Did you know that the World Atlas states that there are more than 3 million shipwrecks under the ocean waters around the world, many of which haven't even been located yet? The "Graveyard of the Atlantic" off our North Carolina Outer Banks coast certainly has its share of them! While you are visiting this area please check out the gift shops and pick up one of the many great books written about these fascinating stories of the many Outer Banks shipwrecks through our history.
This area of Rodanthe, Waves and Salvo were originally three distinct early settlements once referred to simply as the Chicamacomico Banks. Believe it or not, this area was heavily wooded and these three small settlements were separated by creeks and bridges only. However, even though these settlements were friendly and tight knit, their separation in topography and varied interests caused them to grow individually.
As of 1850 the census reported the area with 37 families with a total of only 205 people living in the area. The villages of Rodanthe and Waves were the more closely knit of the trio. The original name for Rodanthe was actually North Chicamacomico and then Waves was simply called South Chicamacomico. At that time Salvo was originally referred to as Clarks or sometimes Clarksville. Although the three villages were closely located geographically, Clarks functioned more independently then its two northern neighbors.
As might be expected, the Chicamacomico Banks had many historical ties to the Manteo and Wanchese areas. Also, despite the reputation of being people from a very isolated area, the locals from the area were actually well traveled because of the area's close connections with the US Coast Guard and family relocations all up and down the east coast. For a few decades of the mid-twentieth century, Rodanthe was the northernmost stop of the Manteo-Hatteras Bus Line which used sand roads. This bus line helped familiarize the southern Hatteras Island villagers with their northern neighbors.
Rodanthe also had the distinction of having the area's only man made refuge for boats in the region. In 1936 the US Coast Guard built a channel and T-shaped harbor which was named the Blackmar Gut. They used the location for the US Chicamacomico Coast Guard Station. Today, nearly all remnants of the earlier villages have all but disappeared along with much of the original natural landscape. Visitors will be interested that there was once a natural wetland area called Aunt Phoebe's Marsh located in the current area now covered with an abandoned theme park, waterslide, go-cart tracks and campgrounds.

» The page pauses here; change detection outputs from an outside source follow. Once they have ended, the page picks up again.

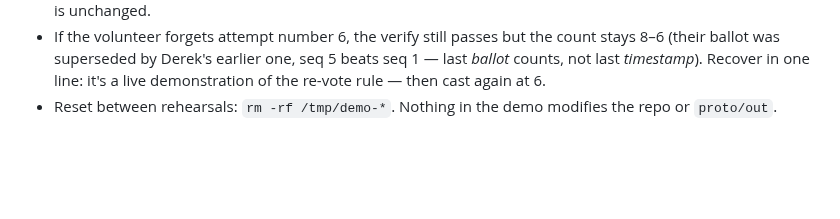
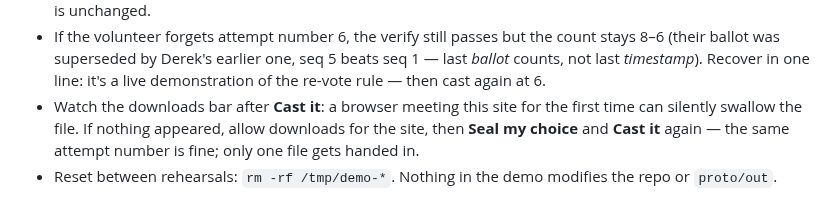
Before and after one commit to GlassOnTin/civic-kernel, a Markdown page: docs/clubhouse-demo.md, the part around one of its changes. Drawn GitHub-style; blank space fills up the shorter version.

```diff
--- a/docs/clubhouse-demo.md
+++ b/docs/clubhouse-demo.md
@@ -197,5 +205,9 @@ verifier, the cast page, the architecture.
   stays 8–6 (their ballot was superseded by Derek's earlier one, seq 5 beats seq 1 —
   last *ballot* counts, not last *timestamp*). Recover in one line: it's a live
   demonstration of the re-vote rule — then cast again at 6.
+- Watch the downloads bar after **Cast it**: a browser meeting this site for the first
+  time can silently swallow the file. If nothing appeared, allow downloads for the
+  site, then **Seal my choice** and **Cast it** again — the same attempt number is
+  fine; only one file gets handed in.
 - Reset between rehearsals: `rm -rf /tmp/demo-*`. Nothing in the demo modifies the
   repo or `proto/out`.
```
Also changed, not shown: other parts of docs/clubhouse-demo.md (+13 -5 lines).
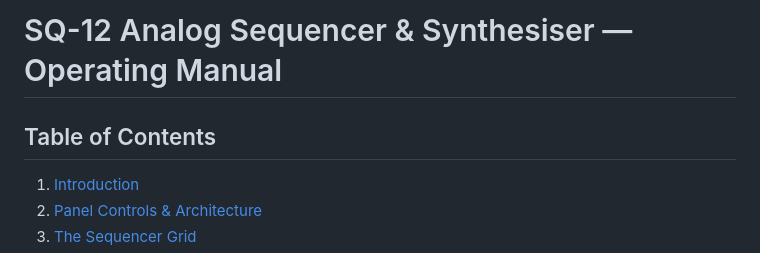
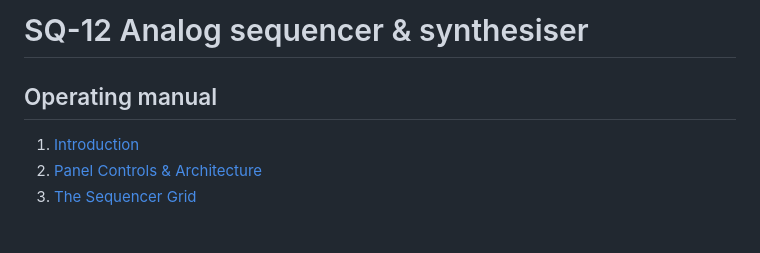
Before and after one commit to josev2046/SQ_12, a Markdown page: README.md, the part around one of its changes. Drawn GitHub-style; blank space fills up the shorter version.

```diff
--- a/README.md
+++ b/README.md
@@ -1,6 +1,6 @@
-# SQ-12 Analog Sequencer & Synthesiser — Operating Manual
+# SQ-12 Analog sequencer & synthesiser
 
-## Table of Contents
+## Operating manual
 
 1. [Introduction](#1-introduction)
 2. [Panel Controls & Architecture](#2-panel-controls--architecture)
```
Also changed, not shown: other parts of README.md (+45 -45 lines).
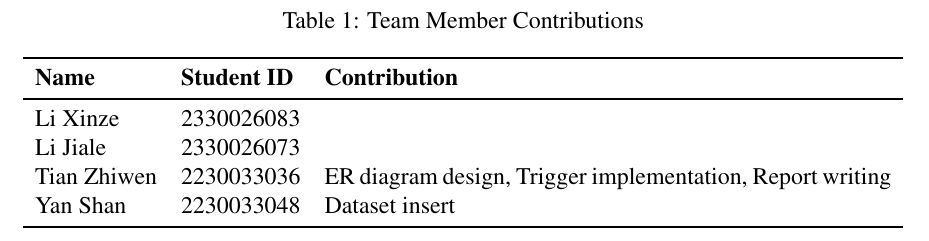
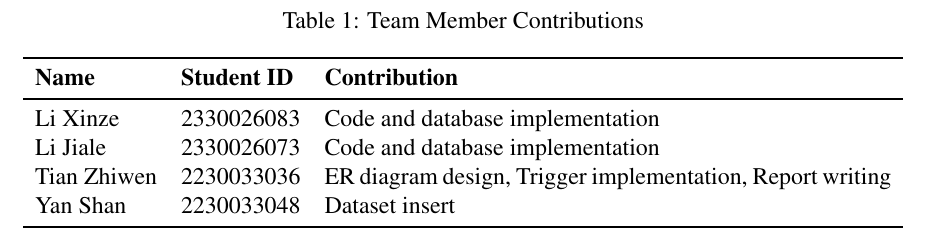
Before and after one commit to Powertony102/dbms_project, a LaTeX document (doc/report/DBMS_report.tex): part of page 21 of 21, cut so that both start at the same text. Compiled offline with pdfLaTeX.

Commit message:
update readme.md and contribution

```diff
--- a/doc/report/DBMS_report.tex
+++ b/doc/report/DBMS_report.tex
@@ -733,8 +733,8 @@ END;
 \toprule
 \textbf{Name} & \textbf{Student ID} & \textbf{Contribution} \\
 \midrule
-Li Xinze & 2330026083 & \\
-Li Jiale & 2330026073 &  \\
+Li Xinze & 2330026083 & Code and database implementation \\
+Li Jiale & 2330026073 & Code and database implementation \\
 Tian Zhiwen & 2230033036 & ER diagram design, Trigger implementation, Report writing \\
 Yan Shan & 2230033048 & Dataset insert \\
 \bottomrule
```
Also changed, not shown: README.md, doc/report/DBMS_report.pdf, 2 other files.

In 1874 the US Post Office refused to use many of the long Indian names that were common for Outer Banks villages. No one is sure why North Rodanthe was chosen but it is theorized that it is named after a non-native flower Rodantha. Some of the other names that Rodanthe has gone by in the earlier years have been Big Kinnakeet, Chichinock-Cominock, Chicky, Midgett Town, Northern Woods and even Northard Woods.
First named South Chicamacomico and then South Rodanthe, villagers accepted the name (Waves P.O.) which was proposed by local postmaster Anna Midgette with an eye toward tourism in 1939. Villagers wanted to keep P.O. in the name to show their strong reluctance of changing the name and giving up the original Chicamacomico designation. Soundside mariners often referred to Waves simply as (the hump in the middle) referring to the fact that when sitting in a boat in the Pamlico Sound and looking east Waves appeared as a hump.
Salvo was originally named Clarks or Clarksville. It eventually received its official village name very strangely indeed. A Union ship commander passing the Island asked his navigation officer what was the name of the village that he was seeing as they passed close by. While looking at his nautical charts, the crewman said that he could not see any name listed. The commander ordered, "OK, give it a salvo anyway." (salvo = a simultaneous cannon firing). The crewman then logged the word "salvo" on the chart with an arrow towards the area. Future charts were written with the word Salvo and that name actually stuck as the official Union name for the area and was designated by the US Postal Service.